BEGIN Recorded information
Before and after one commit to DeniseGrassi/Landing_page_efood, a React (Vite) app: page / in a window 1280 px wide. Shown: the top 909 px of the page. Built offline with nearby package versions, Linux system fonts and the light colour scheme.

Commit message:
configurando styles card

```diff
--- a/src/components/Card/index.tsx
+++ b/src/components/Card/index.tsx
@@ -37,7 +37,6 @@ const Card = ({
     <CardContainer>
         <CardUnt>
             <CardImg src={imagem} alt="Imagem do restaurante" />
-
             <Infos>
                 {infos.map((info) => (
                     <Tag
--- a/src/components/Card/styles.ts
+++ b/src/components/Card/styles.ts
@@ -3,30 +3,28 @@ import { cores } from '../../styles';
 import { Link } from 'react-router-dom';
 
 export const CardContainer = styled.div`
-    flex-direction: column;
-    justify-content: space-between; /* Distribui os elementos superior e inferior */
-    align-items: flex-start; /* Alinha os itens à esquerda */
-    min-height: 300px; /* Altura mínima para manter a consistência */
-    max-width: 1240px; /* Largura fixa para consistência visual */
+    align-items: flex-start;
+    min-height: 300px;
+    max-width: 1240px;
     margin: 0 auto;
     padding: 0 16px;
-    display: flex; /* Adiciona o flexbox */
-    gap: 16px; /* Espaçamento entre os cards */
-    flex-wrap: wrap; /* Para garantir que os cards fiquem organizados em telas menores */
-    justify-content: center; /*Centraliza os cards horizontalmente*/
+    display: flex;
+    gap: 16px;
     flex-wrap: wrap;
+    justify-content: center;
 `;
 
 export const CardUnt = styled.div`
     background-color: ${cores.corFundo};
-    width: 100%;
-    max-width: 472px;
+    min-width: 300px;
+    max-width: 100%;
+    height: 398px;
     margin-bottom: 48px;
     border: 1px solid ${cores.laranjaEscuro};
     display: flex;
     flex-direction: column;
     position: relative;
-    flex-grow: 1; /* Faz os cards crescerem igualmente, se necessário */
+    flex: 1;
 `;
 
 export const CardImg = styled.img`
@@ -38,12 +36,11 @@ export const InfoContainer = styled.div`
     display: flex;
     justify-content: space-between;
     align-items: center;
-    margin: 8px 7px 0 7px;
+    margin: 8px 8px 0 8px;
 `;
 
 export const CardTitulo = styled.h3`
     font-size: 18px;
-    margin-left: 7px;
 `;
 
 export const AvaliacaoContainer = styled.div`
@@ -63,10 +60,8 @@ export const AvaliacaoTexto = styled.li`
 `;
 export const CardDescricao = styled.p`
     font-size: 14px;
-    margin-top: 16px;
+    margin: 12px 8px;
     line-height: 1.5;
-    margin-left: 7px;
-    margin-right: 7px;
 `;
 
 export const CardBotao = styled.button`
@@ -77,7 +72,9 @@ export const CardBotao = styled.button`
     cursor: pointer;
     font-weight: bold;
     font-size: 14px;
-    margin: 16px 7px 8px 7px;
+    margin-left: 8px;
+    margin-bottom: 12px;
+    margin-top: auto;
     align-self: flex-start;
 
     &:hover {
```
END Recorded information
(Prompt): The response should be every record above restated exactly.

(Task result):
Before and after one commit to DeniseGrassi/Landing_page_efood, a React (Vite) app: page / in a window 1280 px wide. Shown: the top 909 px of the page. Built offline with nearby package versions, Linux system fonts and the light colour scheme.

Commit message:
configurando styles card

```diff
--- a/src/components/Card/index.tsx
+++ b/src/components/Card/index.tsx
@@ -37,7 +37,6 @@ const Card = ({
     <CardContainer>
         <CardUnt>
             <CardImg src={imagem} alt="Imagem do restaurante" />
-
             <Infos>
                 {infos.map((info) => (
                     <Tag
--- a/src/components/Card/styles.ts
+++ b/src/components/Card/styles.ts
@@ -3,30 +3,28 @@ import { cores } from '../../styles';
 import { Link } from 'react-router-dom';
 
 export const CardContainer = styled.div`
-    flex-direction: column;
-    justify-content: space-between; /* Distribui os elementos superior e inferior */
-    align-items: flex-start; /* Alinha os itens à esquerda */
-    min-height: 300px; /* Altura mínima para manter a consistência */
-    max-width: 1240px; /* Largura fixa para consistência visual */
+    align-items: flex-start;
+    min-height: 300px;
+    max-width: 1240px;
     margin: 0 auto;
     padding: 0 16px;
-    display: flex; /* Adiciona o flexbox */
-    gap: 16px; /* Espaçamento entre os cards */
-    flex-wrap: wrap; /* Para garantir que os cards fiquem organizados em telas menores */
-    justify-content: center; /*Centraliza os cards horizontalmente*/
+    display: flex;
+    gap: 16px;
     flex-wrap: wrap;
+    justify-content: center;
 `;
 
 export const CardUnt = styled.div`
     background-color: ${cores.corFundo};
-    width: 100%;
-    max-width: 472px;
+    min-width: 300px;
+    max-width: 100%;
+    height: 398px;
     margin-bottom: 48px;
     border: 1px solid ${cores.laranjaEscuro};
     display: flex;
     flex-direction: column;
     position: relative;
-    flex-grow: 1; /* Faz os cards crescerem igualmente, se necessário */
+    flex: 1;
 `;
 
 export const CardImg = styled.img`
@@ -38,12 +36,11 @@ export const InfoContainer = styled.div`
     display: flex;
     justify-content: space-between;
     align-items: center;
-    margin: 8px 7px 0 7px;
+    margin: 8px 8px 0 8px;
 `;
 
 export const CardTitulo = styled.h3`
     font-size: 18px;
-    margin-left: 7px;
 `;
 
 export const AvaliacaoContainer = styled.div`
@@ -63,10 +60,8 @@ export const AvaliacaoTexto = styled.li`
 `;
 export const CardDescricao = styled.p`
     font-size: 14px;
-    margin-top: 16px;
+    margin: 12px 8px;
     line-height: 1.5;
-    margin-left: 7px;
-    margin-right: 7px;
 `;
 
 export const CardBotao = styled.button`
@@ -77,7 +72,9 @@ export const CardBotao = styled.button`
     cursor: pointer;
     font-weight: bold;
     font-size: 14px;
-    margin: 16px 7px 8px 7px;
+    margin-left: 8px;
+    margin-bottom: 12px;
+    margin-top: auto;
     align-self: flex-start;
 
     &:hover {
```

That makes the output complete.